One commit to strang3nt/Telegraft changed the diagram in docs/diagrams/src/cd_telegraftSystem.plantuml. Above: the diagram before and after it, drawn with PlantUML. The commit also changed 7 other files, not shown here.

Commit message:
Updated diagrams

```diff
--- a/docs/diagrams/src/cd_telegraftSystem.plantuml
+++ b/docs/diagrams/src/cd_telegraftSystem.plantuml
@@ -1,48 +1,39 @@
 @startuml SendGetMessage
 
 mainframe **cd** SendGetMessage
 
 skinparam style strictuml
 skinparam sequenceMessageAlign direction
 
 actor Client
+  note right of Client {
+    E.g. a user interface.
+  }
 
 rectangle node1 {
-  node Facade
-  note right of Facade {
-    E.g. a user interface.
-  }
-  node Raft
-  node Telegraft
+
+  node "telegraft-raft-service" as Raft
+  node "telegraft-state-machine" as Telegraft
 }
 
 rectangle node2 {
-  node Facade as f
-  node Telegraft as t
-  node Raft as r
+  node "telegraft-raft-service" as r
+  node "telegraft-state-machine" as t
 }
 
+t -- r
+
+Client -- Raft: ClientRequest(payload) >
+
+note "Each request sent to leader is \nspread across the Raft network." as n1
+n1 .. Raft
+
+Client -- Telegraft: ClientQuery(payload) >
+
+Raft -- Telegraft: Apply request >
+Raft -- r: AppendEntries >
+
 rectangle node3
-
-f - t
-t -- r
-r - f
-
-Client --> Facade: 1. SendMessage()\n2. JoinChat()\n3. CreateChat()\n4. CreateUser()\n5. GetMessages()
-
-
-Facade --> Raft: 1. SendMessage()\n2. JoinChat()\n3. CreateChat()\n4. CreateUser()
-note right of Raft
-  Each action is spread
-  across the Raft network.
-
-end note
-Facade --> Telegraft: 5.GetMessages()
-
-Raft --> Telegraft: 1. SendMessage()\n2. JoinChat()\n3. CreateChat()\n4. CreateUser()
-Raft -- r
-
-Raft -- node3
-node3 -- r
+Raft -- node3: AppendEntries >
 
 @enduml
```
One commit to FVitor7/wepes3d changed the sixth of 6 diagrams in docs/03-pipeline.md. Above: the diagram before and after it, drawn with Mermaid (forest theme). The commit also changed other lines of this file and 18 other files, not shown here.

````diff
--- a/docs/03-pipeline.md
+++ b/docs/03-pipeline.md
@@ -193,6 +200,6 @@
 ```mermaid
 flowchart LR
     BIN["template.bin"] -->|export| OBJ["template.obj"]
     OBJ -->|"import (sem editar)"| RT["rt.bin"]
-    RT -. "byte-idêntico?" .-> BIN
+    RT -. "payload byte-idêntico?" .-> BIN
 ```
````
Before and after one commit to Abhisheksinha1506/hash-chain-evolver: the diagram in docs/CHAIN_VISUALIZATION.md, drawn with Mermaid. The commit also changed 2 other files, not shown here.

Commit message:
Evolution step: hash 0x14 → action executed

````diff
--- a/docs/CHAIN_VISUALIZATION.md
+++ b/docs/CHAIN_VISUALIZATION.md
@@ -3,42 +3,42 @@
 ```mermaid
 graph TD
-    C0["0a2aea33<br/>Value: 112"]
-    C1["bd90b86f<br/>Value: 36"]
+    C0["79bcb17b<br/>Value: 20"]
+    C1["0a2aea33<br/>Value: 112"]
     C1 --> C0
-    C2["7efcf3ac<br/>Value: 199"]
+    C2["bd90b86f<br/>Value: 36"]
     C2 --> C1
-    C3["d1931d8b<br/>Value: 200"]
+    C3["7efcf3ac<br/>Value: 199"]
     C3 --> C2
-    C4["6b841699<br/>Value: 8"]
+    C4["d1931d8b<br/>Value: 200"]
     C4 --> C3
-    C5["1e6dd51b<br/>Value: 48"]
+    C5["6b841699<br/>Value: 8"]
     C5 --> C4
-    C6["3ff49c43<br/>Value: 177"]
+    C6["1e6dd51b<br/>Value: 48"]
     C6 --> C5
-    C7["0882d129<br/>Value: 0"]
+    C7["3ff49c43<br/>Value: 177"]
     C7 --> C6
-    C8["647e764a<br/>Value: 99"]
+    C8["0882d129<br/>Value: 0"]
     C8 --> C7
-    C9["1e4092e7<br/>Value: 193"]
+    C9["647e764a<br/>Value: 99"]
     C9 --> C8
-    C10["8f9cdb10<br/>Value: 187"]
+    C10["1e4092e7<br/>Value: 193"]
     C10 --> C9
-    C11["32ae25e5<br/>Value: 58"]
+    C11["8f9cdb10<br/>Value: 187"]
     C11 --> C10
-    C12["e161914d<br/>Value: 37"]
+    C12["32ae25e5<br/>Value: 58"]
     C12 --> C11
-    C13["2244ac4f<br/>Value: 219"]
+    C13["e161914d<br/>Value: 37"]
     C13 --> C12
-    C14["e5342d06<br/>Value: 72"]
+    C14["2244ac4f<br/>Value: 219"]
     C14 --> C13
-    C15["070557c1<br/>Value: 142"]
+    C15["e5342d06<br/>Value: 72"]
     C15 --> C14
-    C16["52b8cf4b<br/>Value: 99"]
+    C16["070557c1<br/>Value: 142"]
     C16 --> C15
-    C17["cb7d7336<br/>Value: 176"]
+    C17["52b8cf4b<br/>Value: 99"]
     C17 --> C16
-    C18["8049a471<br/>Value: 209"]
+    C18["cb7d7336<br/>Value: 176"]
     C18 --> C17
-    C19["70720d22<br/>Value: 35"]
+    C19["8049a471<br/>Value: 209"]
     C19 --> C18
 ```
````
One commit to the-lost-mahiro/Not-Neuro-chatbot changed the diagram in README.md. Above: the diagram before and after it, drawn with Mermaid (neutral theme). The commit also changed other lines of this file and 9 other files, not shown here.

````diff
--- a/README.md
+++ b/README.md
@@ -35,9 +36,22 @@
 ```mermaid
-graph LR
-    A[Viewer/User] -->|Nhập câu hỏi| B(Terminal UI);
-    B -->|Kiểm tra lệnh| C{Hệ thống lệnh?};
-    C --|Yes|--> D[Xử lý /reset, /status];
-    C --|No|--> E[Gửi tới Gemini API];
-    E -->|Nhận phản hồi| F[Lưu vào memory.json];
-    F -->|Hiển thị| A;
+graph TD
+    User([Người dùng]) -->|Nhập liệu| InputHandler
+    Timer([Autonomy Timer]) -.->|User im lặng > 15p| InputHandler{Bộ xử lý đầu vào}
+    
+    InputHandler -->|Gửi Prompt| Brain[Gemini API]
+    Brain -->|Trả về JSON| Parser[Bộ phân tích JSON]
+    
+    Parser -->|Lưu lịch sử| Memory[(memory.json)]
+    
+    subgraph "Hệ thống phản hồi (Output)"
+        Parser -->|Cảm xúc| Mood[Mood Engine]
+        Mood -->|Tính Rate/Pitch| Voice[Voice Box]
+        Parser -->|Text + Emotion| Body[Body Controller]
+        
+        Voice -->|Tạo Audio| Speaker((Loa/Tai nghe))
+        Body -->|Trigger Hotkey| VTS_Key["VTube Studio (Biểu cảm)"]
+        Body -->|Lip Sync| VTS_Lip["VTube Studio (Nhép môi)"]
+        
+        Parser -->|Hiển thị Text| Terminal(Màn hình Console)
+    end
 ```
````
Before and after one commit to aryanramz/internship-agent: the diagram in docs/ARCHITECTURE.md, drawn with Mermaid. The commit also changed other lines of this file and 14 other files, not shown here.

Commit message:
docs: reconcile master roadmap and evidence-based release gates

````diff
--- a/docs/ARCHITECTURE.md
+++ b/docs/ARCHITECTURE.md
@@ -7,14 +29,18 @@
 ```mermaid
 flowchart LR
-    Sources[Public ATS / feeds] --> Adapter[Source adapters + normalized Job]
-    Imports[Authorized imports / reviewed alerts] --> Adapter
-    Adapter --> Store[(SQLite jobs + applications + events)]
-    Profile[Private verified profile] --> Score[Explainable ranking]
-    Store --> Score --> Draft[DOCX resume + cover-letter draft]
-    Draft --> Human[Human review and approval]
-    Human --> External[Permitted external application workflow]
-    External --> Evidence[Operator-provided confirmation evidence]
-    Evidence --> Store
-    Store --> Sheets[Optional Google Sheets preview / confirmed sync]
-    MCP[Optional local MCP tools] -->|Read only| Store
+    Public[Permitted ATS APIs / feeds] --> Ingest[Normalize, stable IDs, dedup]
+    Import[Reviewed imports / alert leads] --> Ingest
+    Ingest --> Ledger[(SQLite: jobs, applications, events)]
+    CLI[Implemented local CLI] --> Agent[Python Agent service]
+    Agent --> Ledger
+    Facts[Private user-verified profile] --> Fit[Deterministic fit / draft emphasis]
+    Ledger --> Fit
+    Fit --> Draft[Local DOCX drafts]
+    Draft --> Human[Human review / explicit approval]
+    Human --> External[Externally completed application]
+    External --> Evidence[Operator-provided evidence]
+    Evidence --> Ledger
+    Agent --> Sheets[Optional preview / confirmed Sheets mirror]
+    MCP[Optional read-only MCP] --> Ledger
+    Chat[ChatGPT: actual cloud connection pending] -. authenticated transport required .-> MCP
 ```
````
════
### How to complete this task:
Answer with a number only: how many lines above have the word "Store"?

### Reply to the task:
5